Americans love quinoa. It’s the Meryl Streep of grains.
It’s been the great whole grain success story, and continues to grow. I attended the Whole Grains Council conference in September, where trendologist Kara Nielsen gave us a fascinating presentation on food trends. According to Nielsen, food go through phases of inception, adoption, proliferation, and finally, ubiquity in the marketplace. Quinoa is firmly in the proliferation phase, and because it is moving onto menus at Wendy’s and other large chain restaurants, is is poised to hit ubiquity.
In pop culture terms, ubiquity is Meryl Streep level. It’s household name level fame. Not flash in the pan famous-because-it’s-famous fame, but earned fame from a body of high-quality work. Quinoa. Meryl Streep. Maybe?
The other side of that rise to ubiquity has been the concern that our appetite for a grain that was only grown in the mountains of South America was causing problems. Stories of Peruvians who could not afford to buy the staple grain, and even violence over prime growing land gave quinoa a dark side. It created a dilemma for shoppers.
Is quinoa really sustainable, and is our hunger for it harming the people of Bolivia, Peru and Ecuador? There’s no simple answer. But a major change is in the works. We have finally cracked the code to grow quinoa in the US.
It wasn’t as simple as just planting a few seeds.
It took years of work by plant breeders, like Kevin Murphy at Washington State University, to develop varieties that could grow here. Quinoa thrived in the cold, rocky mountains of the Andes for centuries, and doesn’t do well if the temps hit 95F, or if it rains when the grains are close to maturity. With some careful breeding, there are now Quinoas being grown in the Pacific Northwest, Colorado, and other regions that don’t get too hot.
So look for American grown quinoa and give it a try. It’s being marketed by Lundberg Farms and may even be in that bulk bin.
To celebrate this new, American made quinoa, I cranked up my oven and made a roasted broccoli quinoa bowl.
Broccoli, the brassica that took a back seat to kale in recent times, roasts fast and takes a good sear from the pan. I always want to cut it so that each piece has a flat side to make full contact with the pan. Then crank the oven to 425, so it’s really searing that surface before it’s completely limp. Add some slivered red chiles and red onions, to caramelize and shrivel to a sweet, chewy background, and you have a winning combination of veggies.
The new quinoa has all the nutty-tasting charm that we love. To go with it, a roasted veggie medley has lots of sweetness going on, and salty, creamy feta is a perfect pairing.
For a sauce with some weight, I went with a pesto-like puree with arugala, lots of lemon and olive oil, and thickened it with a little yogurt. Arugala is my go-to herb when basil is no longer free from my backyard plot. The leafy greens are just as flavorful as basil, but since they are considered salad, they are a bargain all winter long.

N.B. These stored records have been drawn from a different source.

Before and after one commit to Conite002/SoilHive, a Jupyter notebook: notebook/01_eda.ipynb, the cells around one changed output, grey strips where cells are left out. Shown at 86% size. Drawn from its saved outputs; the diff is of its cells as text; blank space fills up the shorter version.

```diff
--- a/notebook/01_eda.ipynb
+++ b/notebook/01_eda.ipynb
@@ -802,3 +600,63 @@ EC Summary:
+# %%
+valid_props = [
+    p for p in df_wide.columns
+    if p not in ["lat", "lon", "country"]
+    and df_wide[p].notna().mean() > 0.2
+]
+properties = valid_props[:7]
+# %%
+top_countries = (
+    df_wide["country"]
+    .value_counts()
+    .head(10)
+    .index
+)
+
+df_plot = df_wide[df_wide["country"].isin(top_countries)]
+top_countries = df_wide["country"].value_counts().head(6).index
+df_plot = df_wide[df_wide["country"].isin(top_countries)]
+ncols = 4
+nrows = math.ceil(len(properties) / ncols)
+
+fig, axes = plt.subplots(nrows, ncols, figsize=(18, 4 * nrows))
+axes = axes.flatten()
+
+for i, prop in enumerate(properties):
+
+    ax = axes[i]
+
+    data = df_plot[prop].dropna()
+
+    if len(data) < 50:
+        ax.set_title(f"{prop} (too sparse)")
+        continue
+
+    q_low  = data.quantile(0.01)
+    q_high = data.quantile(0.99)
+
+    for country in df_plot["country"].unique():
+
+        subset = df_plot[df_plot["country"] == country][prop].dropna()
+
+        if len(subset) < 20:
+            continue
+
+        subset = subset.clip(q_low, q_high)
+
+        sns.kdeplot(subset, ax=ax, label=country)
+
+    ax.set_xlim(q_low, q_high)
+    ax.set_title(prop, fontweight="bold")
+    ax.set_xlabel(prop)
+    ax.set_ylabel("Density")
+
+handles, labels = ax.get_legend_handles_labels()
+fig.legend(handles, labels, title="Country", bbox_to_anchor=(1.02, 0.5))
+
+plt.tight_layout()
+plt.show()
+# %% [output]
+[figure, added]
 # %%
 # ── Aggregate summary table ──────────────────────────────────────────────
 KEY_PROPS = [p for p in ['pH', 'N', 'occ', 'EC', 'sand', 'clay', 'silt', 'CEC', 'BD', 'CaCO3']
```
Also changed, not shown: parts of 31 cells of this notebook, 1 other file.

Now that quinoa is near “ubiquity,” we can breathe a sigh of relief. American grown quinoa gives is a chance to support American farmers, and take some pressure off the Andean growers. When you see quinoa bowls at Applebee’s and McDonalds, you’ll know, the Meryl Streep of grains is here.
Roasted Broccoli and Chile Bowl with Creamy Arugala Sauce
Look for the new American grown quinoa and give it a try in this dish, or keep supporting economic growth in South America. It will be delicious either way.
1 cup quinoa
1 1/2 cups water
1/4 cup extra virgin olive oil, divided
4 cups broccoli floret
1 medium red onion, slivered
2 large red fresno chile, slivered
2 tablespoons fresh lemon juice
2 tablespoons yogurt (or non-dairy yogurt)
1 cup arugala
1 clove garlic, chopped
1/2 teaspoon salt
2 ounces feta cheese, crumbled (for a vegan feta click here)
Cook the quinoa in the water for 15 minutes.
Preheat the oven to 400 F. Drizzle a tablespoon of the oil on a sheet pan and add the broccoli, red onion and chile. Toss to coat. Roast for 20 minutes, until the onions are browned and shrunken and the broccoli is browned. Let cool slightly.
In the Vitamix, combine the remaining olive oil, lemon juice, yogurt, arugala, garlic and salt and secure the lid. Start on low speed and gradually increase to high, then blend until very smooth and creamy, about 1 minute.
Serve the quinoa in bowls, topped with the broccoli mixture, the sauce, and crumbled feta.